The expansion of a gold project in the south, the country’s first mining project to involve foreign participation, is also dependent on the resolution of logistical and administrative problems.

“The customs and fiscal compliance regime is top-heavy, cumbersome and leads to additional costs and additional risks,” says Kevin Moriarty, chief executive officer of Terramin Australia, which has a majority stake in the zinc project. “It appears there is no clear road map for customs people or companies to navigate the compliance framework for imports.”

The project, which promises to be one of the five-largest zinc projects in the world, has already been hit by administrative delays.

The addition of a second drilling rig was held up by three months while it was cleared by customs. Two further rigs arrived from Turkey on 6 November but are still being held by the authorities.

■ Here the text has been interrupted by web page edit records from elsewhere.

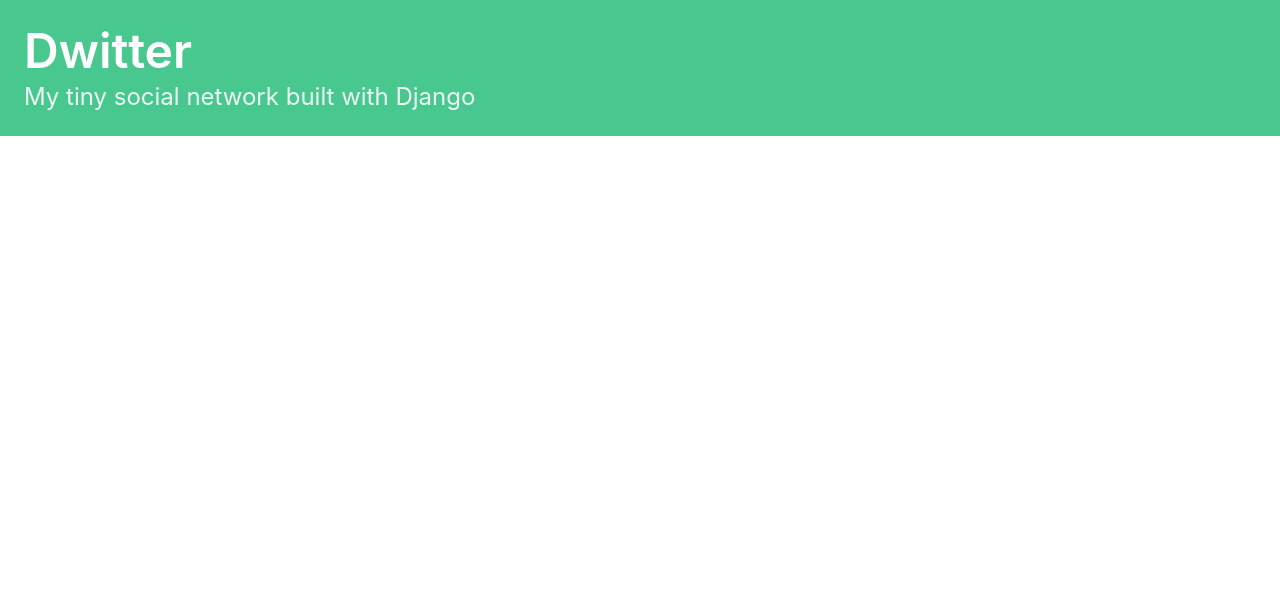
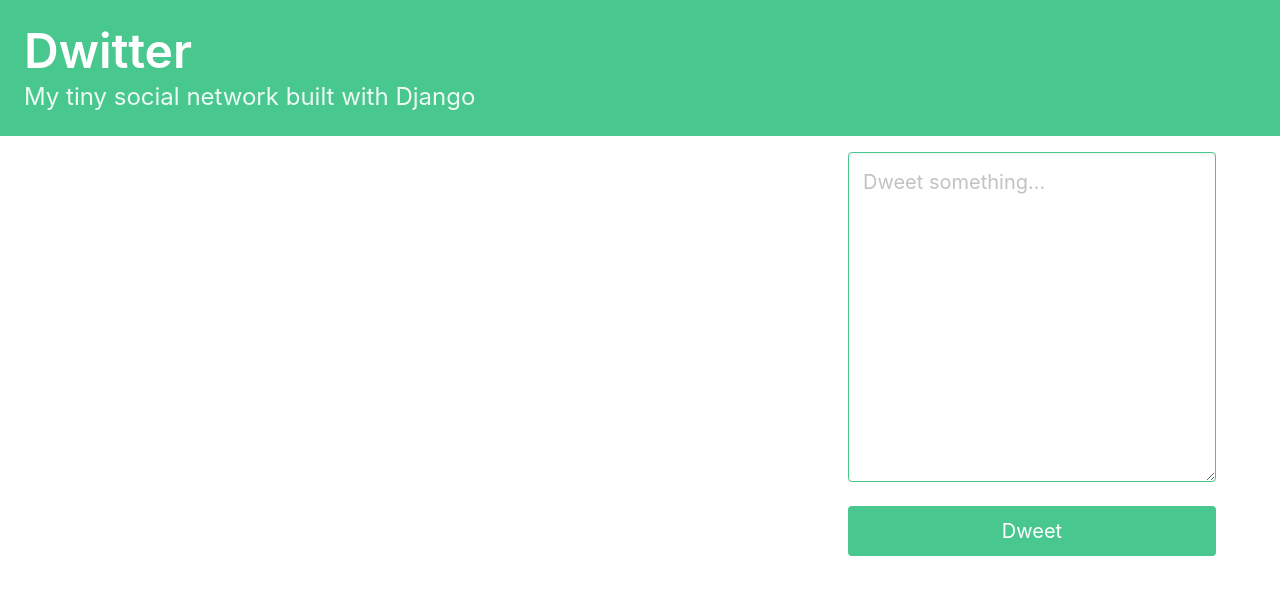
Before and after one commit to eyob42/django-social, a Django app: page / in a window 1280 px wide. Shown: the top 595 px of the page. Run offline with Django 5.2, Linux system fonts and the light colour scheme.

Commit message:
feat: integrate DweetForm into dashboard view and template for new Dweet submissions

```diff
--- a/dwitter/forms.py
+++ b/dwitter/forms.py
@@ -3,7 +3,16 @@ from django import forms
 from .models import Dweet
 
 class DweetForm(forms.ModelForm):
-    body = forms.CharField(required=True) # The only field is the message text, and it must be filled.
+    body = forms.CharField(
+        required=True,
+        widget=forms.widgets.Textarea(
+            attrs={
+                "placeholder": "Dweet something...",
+                "class": "textarea is-success is-medium",
+            }
+        ),
+        label="",
+        ) # The only field is the message text, and it must be filled.
 
     class Meta:
         model = Dweet       # This form is for creating new Dweet objects.
--- a/dwitter/templates/dwitter/dashboard.html
+++ b/dwitter/templates/dwitter/dashboard.html
@@ -8,13 +8,23 @@
     {% for followed in user.profile.follows.all %}
         {% for dweet in followed.user.dweets.all %}
             <div class="box">
-                {{ dweet.body }}
+                {{dweet.body}}
                 <span class="is-small has-text-grey-light">
-                    ({{ dweet.created_at }} by {{ dweet.user.username }})
+                    ({{ dweet.created_at }} by {{ dweet.user.username }}
                 </span>
             </div>
         {% endfor %}
     {% endfor %}
 </div>
 
+<div class="column is-one-third">
+    <form method="post">
+        {% csrf_token %}
+        {{ form.as_p }}
+        <button class="button is-success is-fullwidth is-medium mt-5"
+                type="submit">Dweet
+        </button>
+    </form>
+</div>
+
 {% endblock content %}
--- a/dwitter/views.py
+++ b/dwitter/views.py
@@ -1,8 +1,10 @@
 from django.shortcuts import render
+from .forms import DweetForm
 from .models import Profile
 
 def dashboard(request):
-    return render(request, "dwitter/dashboard.html")
+    form = DweetForm()
+    return render(request, "dwitter/dashboard.html", {"form": form})
 
 
 def profile_list(request):
```
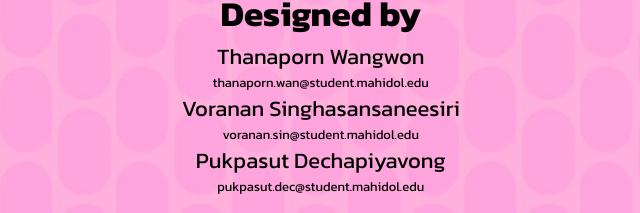
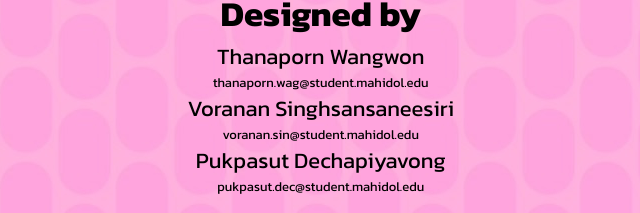
Before and after one commit to mooton100kg/pharmaland, a plain HTML site: page index.html in a window 1280 px wide. Shown: the part 756-969 px from the top of the page, 3-643 px from the left. Drawn offline with Linux system fonts and the light colour scheme.

Commit message:
edit name

```diff
--- a/index.html
+++ b/index.html
@@ -54,8 +54,8 @@
 			<div class="design-by">
 				<h2>Designed by</h2>
 				<p class="name">Thanaporn Wangwon</p>
-				<p class="email">thanaporn.wan@student.mahidol.edu</p>
-				<p class="name">Voranan Singhasansaneesiri</p>
+				<p class="email">thanaporn.wag@student.mahidol.edu</p>
+				<p class="name">Voranan Singhsansaneesiri</p>
 				<p class="email">voranan.sin@student.mahidol.edu</p>
 				<p class="name">Pukpasut Dechapiyavong</p>
 				<p class="email">pukpasut.dec@student.mahidol.edu</p>
```
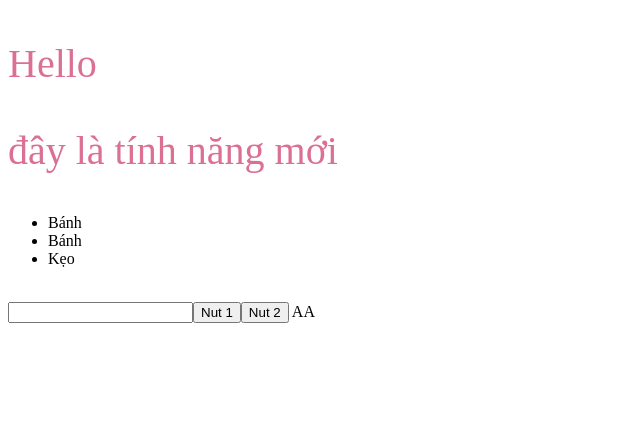
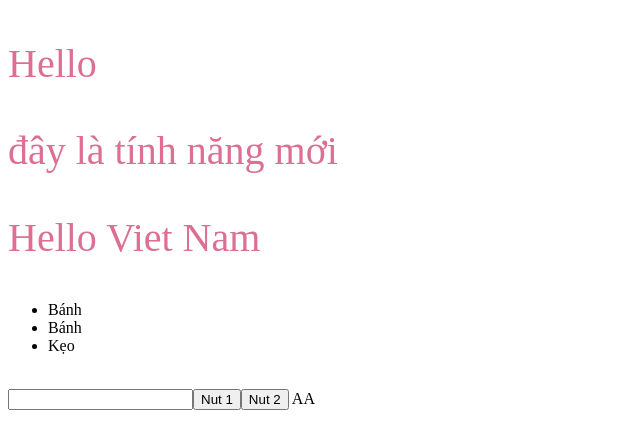
Before and after one commit to nguyentruong23012003/GitStudy1, a plain HTML site: page index.html in a window 1280 px wide. Shown: the whole page, without its empty margins (0-640 px from the left). Drawn offline with Linux system fonts and the light colour scheme.

Commit message:
Them lan 2

```diff
--- a/index.html
+++ b/index.html
@@ -17,6 +17,7 @@
     <!-- <a href=""></a> : đường dẫn liên kết -->
     <p>Hello</p>
     <p>đây là tính năng mới</p>
+    <p>Hello Viet Nam</p>
 
     <ul>
       <li>Bánh</li>
```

“The greatest non-technical risk to the project is not being able to get the plant through the port [of Bejaia] during the construction phase,” says Andrew Robertson, operations manager at Terramin. “It could cost us millions of dollars.”

UK-based GMA Resources, which is developing a gold mine at Amesmessa in partnership with state mining company Sonatrach SPP has suffered similar delays.

“In some cases, it can take two to three months to get a piece of equipment, which does not work in a just-in-time inventory situation,” says Gordon Perkins, chief executive officer of GMA.

The firm is due to begin production by the end of 2007, but plans to increase this in future could suffer.

“Our plan to increase production from 100,000 to 200,000 ounces a year is dependent on our exploration programme,” says Perkins. “But it also depends on our ability to get the right equipment and human resources.”

The problems lie with the complexity of the customs system and a failure to implement a 2001 mining law.

“There are about six different levels of customs administration to navigate, some of which seem rather arbitrary,” says Moriarty. “Some of the mining act regulations have only been implemented in the past 12 months, so often officials are not aware of the new rules. They often try to ensure that we are following regulations intended for government firms.”

Customs issues are exacerbated by the weak banking system. “It can take two months to process a payment to [overseas equipment] suppliers,” says Perkins.

Both companies hope to resolve the problems through negotiations with Algiers.

“If companies are having problems with customs, we are here to help,” says Energy & Mines Minister Chakib Khelil.